|Statistics and Files|
|Start: Robin Hood's Bay||Finish: Glaisdale||Distance: 18.6 miles (30.0 km)|
|Time: 7-9 hours||Climbing: 971 metres||Rating: Strenuous|
|GPX Route File||Google Earth File||About Robin Hood's Bay|
|Start: Robin Hood's Bay||Finish: Glaisdale|
|Distance: 18.6 miles (30.0 km)||Time: 7-9 hours|
|Climbing: 971 metres||Rating: Strenuous|
|GPX Route File||Google Earth File|

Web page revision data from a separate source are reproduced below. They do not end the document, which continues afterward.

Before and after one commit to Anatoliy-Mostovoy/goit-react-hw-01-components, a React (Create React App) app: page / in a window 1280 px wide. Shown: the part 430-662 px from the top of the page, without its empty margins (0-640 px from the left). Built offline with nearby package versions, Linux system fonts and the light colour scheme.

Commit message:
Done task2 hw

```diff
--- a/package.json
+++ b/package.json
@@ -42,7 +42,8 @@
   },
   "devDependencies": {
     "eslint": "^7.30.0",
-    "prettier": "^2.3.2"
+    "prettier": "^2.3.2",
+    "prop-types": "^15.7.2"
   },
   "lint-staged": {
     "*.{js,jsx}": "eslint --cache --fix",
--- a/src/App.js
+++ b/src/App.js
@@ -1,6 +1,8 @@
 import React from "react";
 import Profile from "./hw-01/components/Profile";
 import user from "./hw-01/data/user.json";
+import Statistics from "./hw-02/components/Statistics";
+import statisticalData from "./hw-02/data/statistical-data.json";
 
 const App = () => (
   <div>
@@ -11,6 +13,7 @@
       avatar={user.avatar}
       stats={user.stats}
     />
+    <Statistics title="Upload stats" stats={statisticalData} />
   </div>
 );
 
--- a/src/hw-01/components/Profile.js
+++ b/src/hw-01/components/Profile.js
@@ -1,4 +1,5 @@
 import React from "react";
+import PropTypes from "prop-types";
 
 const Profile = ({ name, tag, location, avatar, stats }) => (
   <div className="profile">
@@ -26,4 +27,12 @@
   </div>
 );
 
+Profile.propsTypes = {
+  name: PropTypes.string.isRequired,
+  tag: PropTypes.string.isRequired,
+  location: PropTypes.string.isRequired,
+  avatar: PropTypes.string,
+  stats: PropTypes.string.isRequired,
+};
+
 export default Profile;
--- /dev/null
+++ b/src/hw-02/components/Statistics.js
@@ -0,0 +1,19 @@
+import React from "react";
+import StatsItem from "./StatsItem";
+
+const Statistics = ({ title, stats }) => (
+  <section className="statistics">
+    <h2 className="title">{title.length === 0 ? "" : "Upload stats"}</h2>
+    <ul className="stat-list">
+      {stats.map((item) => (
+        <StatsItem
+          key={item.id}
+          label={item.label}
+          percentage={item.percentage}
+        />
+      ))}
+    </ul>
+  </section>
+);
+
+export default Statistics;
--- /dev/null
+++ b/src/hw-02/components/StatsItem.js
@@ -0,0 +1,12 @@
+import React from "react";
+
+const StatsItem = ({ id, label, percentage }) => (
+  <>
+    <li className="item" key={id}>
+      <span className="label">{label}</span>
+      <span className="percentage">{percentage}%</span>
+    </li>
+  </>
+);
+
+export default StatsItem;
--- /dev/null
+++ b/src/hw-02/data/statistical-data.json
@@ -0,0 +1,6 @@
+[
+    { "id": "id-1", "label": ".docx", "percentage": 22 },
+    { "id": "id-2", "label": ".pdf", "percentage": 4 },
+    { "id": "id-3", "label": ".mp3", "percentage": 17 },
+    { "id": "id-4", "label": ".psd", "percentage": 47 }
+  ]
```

As Steve, Dave and I left the beach in Robin Hood's Bay the work immediately began. It's a steep walk out of the hamlet to the deserted coastline fields that are followed for the first few miles. We looked out to sea for a time whilst enjoying the view around us and anticipating the next twelve days with excitement. The weather was good to us at the start of our journey. When we left the coastline the sun came out to accompany us on our beginning of the trek across country. As we headed inland we passed the Hawkser Bottom Caravan Park and followed the road to Middle Rigg where we left the road and followed a bridleway onto Low Moor Fell, the first of a number of heather covered fells to be encountered on the Coast to Coast walk. We crossed the Fell and enjoyed our first experience of total peace until we reached the B1416 road that has to be followed for a few minutes. We left the road to cross Sneaton Low Moor, another heather laden upland.

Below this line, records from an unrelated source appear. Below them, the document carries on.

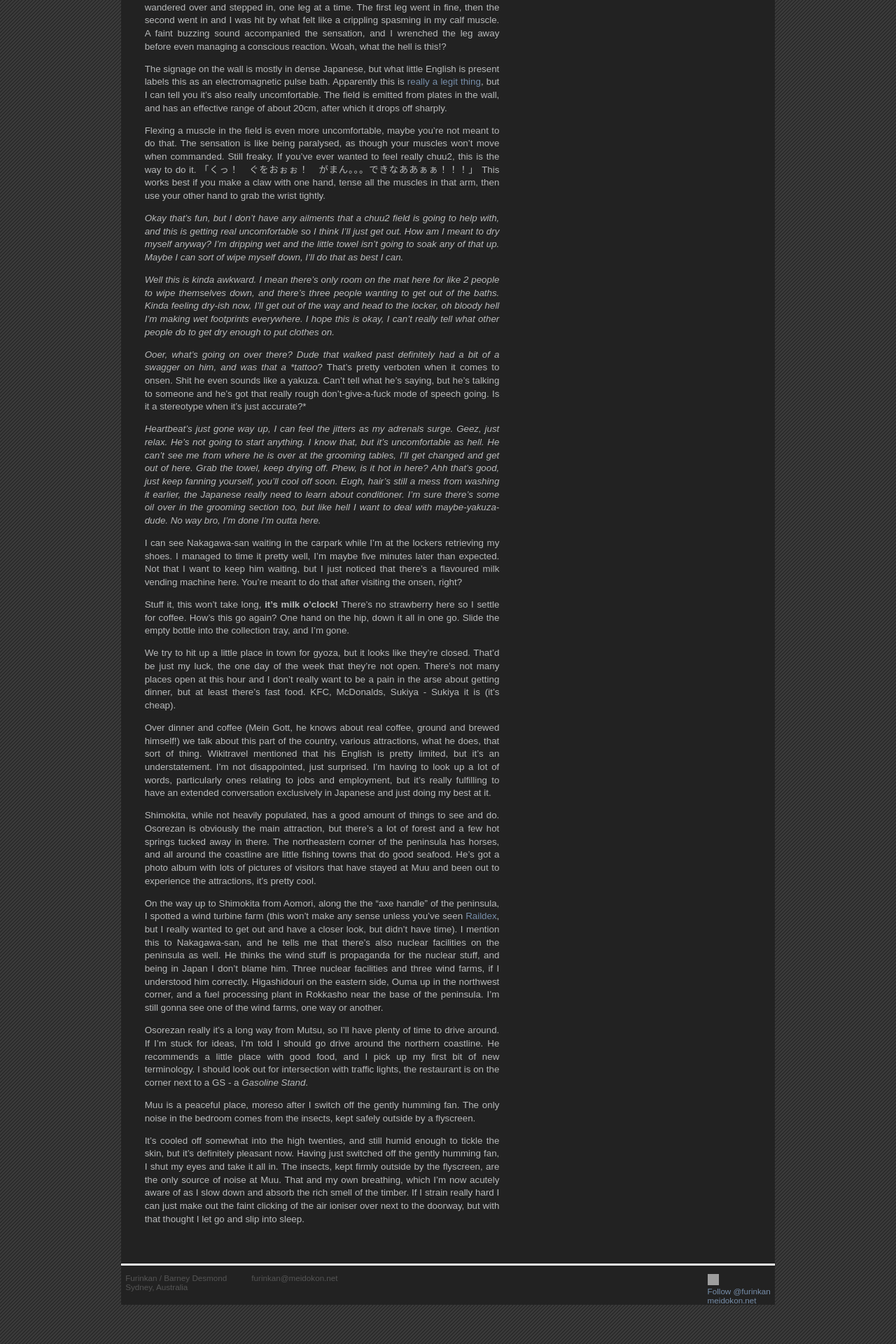
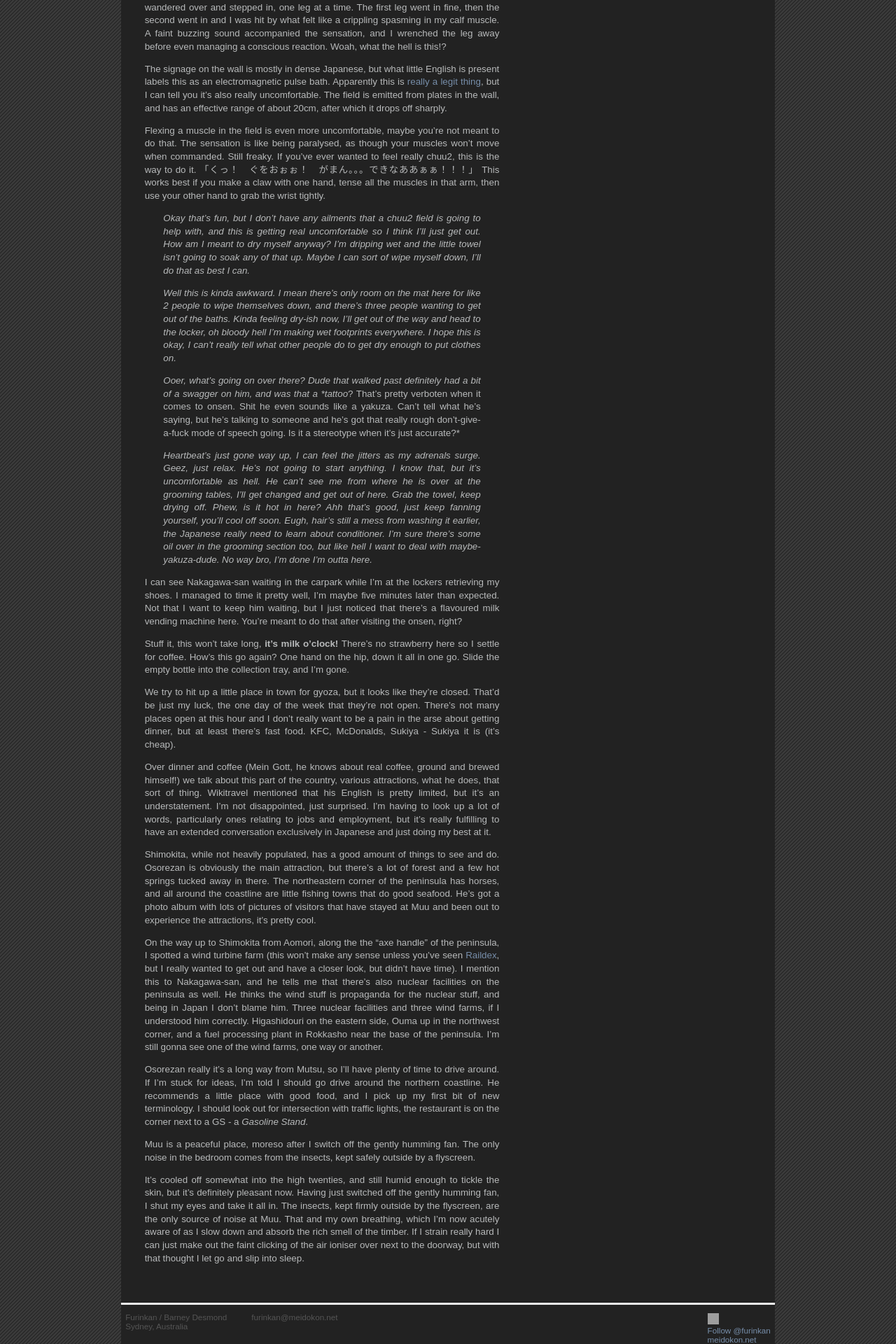
Before and after one commit to barneydesmond/blog, a Jekyll site: the page built from _posts/2013-08-12-mutsu-and-shimokita-peninsula.markdown, in a window 1280 px wide. Shown: the part 1508-3428 px from the top of the page at 70% size. Built offline with Jekyll 4.4.1, drawn with Linux system fonts in a browser that asks for light colours; Markdown is read by kramdown in place of the engine named in the settings; comment, search, counter and statistics services are not loaded; grey boxes are pictures that could not be loaded.

Commit message:
Blockquote the second monologue
Former-commit-id: 37e181c30ce03e083288adacad60a6f8b1918a01

```diff
--- a/_posts/2013-08-12-mutsu-and-shimokita-peninsula.markdown
+++ b/_posts/2013-08-12-mutsu-and-shimokita-peninsula.markdown
@@ -28,13 +28,13 @@ The signage on the wall is mostly in dense Japanese, but what little English is
 
 Flexing a muscle in the field is even more uncomfortable, maybe you're not meant to do that. The sensation is like being paralysed, as though your muscles won't move when commanded. Still freaky. If you've ever wanted to feel really chuu2, this is the way to do it. 「くっ！　ぐをおぉぉ！　がまん。。。できなああぁぁ！！！」 This works best if you make a claw with one hand, tense all the muscles in that arm, then use your other hand to grab the wrist tightly.
 
-*Okay that's fun, but I don't have any ailments that a chuu2 field is going to help with, and this is getting real uncomfortable so I think I'll just get out. How am I meant to dry myself anyway? I'm dripping wet and the little towel isn't going to soak any of that up. Maybe I can sort of wipe myself down, I'll do that as best I can.*
-
-*Well this is kinda awkward. I mean there's only room on the mat here for like 2 people to wipe themselves down, and there's three people wanting to get out of the baths. Kinda feeling dry-ish now, I'll get out of the way and head to the locker, oh bloody hell I'm making wet footprints everywhere. I hope this is okay, I can't really tell what other people do to get dry enough to put clothes on.*
-
-*Ooer, what's going on over there? Dude that walked past definitely had a bit of a swagger on him, and was that a *tattoo*? That's pretty verboten when it comes to onsen. Shit he even sounds like a yakuza. Can't tell what he's saying, but he's talking to someone and he's got that really rough don't-give-a-fuck mode of speech going. Is it a stereotype when it's just accurate?*
-
-*Heartbeat's just gone way up, I can feel the jitters as my adrenals surge. Geez, just relax. He's not going to start anything. I know that, but it's uncomfortable as hell. He can't see me from where he is over at the grooming tables, I'll get changed and get out of here. Grab the towel, keep drying off. Phew, is it hot in here? Ahh that's good, just keep fanning yourself, you'll cool off soon. Eugh, hair's still a mess from washing it earlier, the Japanese really need to learn about conditioner. I'm sure there's some oil over in the grooming section too, but like hell I want to deal with maybe-yakuza-dude. No way bro, I'm done I'm outta here.*
+> *Okay that's fun, but I don't have any ailments that a chuu2 field is going to help with, and this is getting real uncomfortable so I think I'll just get out. How am I meant to dry myself anyway? I'm dripping wet and the little towel isn't going to soak any of that up. Maybe I can sort of wipe myself down, I'll do that as best I can.*
+>
+> *Well this is kinda awkward. I mean there's only room on the mat here for like 2 people to wipe themselves down, and there's three people wanting to get out of the baths. Kinda feeling dry-ish now, I'll get out of the way and head to the locker, oh bloody hell I'm making wet footprints everywhere. I hope this is okay, I can't really tell what other people do to get dry enough to put clothes on.*
+>
+> *Ooer, what's going on over there? Dude that walked past definitely had a bit of a swagger on him, and was that a *tattoo*? That's pretty verboten when it comes to onsen. Shit he even sounds like a yakuza. Can't tell what he's saying, but he's talking to someone and he's got that really rough don't-give-a-fuck mode of speech going. Is it a stereotype when it's just accurate?*
+>
+> *Heartbeat's just gone way up, I can feel the jitters as my adrenals surge. Geez, just relax. He's not going to start anything. I know that, but it's uncomfortable as hell. He can't see me from where he is over at the grooming tables, I'll get changed and get out of here. Grab the towel, keep drying off. Phew, is it hot in here? Ahh that's good, just keep fanning yourself, you'll cool off soon. Eugh, hair's still a mess from washing it earlier, the Japanese really need to learn about conditioner. I'm sure there's some oil over in the grooming section too, but like hell I want to deal with maybe-yakuza-dude. No way bro, I'm done I'm outta here.*
 
 I can see Nakagawa-san waiting in the carpark while I'm at the lockers retrieving my shoes. I managed to time it pretty well, I'm maybe five minutes later than expected. Not that I want to keep him waiting, but I just noticed that there's a flavoured milk vending machine here. You're meant to do that after visiting the onsen, right?
 
```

After this crossing the scenery becomes delightful with the drop down to New May Beck that leads into enchanting Sneaton Forest. At May Beck where families enjoying the scenery will probably be we paused for a while to enjoy an ice cream. After enjoying our treat we made our way along the beck into Sneaton Forest. Seek out Falling Foss waterfall and the Hermitage, a remarkable hollowed out boulder to shelter from storms should they be around. When the sun is out the glints of light that pierce through the woods canopy create shadows and shapes that help you to understand how enchanted forests came into peoples imagination. We left the forest at the hamlet of Littlebeck and headed upwards at pace and with a bit of a puff to the crossing of the A169 and Sleights Moor. This was the final moor walk of the day and we headed quickly down into Grosmont village.

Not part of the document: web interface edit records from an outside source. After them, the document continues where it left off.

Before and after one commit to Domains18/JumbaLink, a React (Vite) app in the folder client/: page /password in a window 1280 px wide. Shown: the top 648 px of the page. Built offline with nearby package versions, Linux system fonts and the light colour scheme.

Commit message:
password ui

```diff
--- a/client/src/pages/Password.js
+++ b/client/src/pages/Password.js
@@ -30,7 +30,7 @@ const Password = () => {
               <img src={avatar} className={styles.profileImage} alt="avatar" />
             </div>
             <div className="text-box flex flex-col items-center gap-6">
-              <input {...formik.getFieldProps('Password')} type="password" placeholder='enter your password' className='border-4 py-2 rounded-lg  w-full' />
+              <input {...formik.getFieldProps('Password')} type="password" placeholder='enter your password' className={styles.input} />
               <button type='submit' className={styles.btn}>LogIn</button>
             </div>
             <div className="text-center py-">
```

If you are lucky you may catch sight of a steam train in Grosmont. The Eskdale Railway line runs through the village. We stopped for a break in Grosmont and after refreshments we left the village and followed paths, bridleways and fields whilst keeping close to the River Esk through to Egton Bridge. After the village we then tracked through East Arnecliff Wood. We left the wood just before Glaisdale, the first welcoming stop of our walk. This first leg of the walk is 19 miles, quite a haul and there are two more legs of the same length to follow so take it easy during your stay here. We had quite a night ourselves in one of the local pubs, The Arncliffe Arms where it was Karaoke night. We endured the not so expert singing of the local folk and had quite a few beers to make the noise more palatable. We all suffered for it in due course.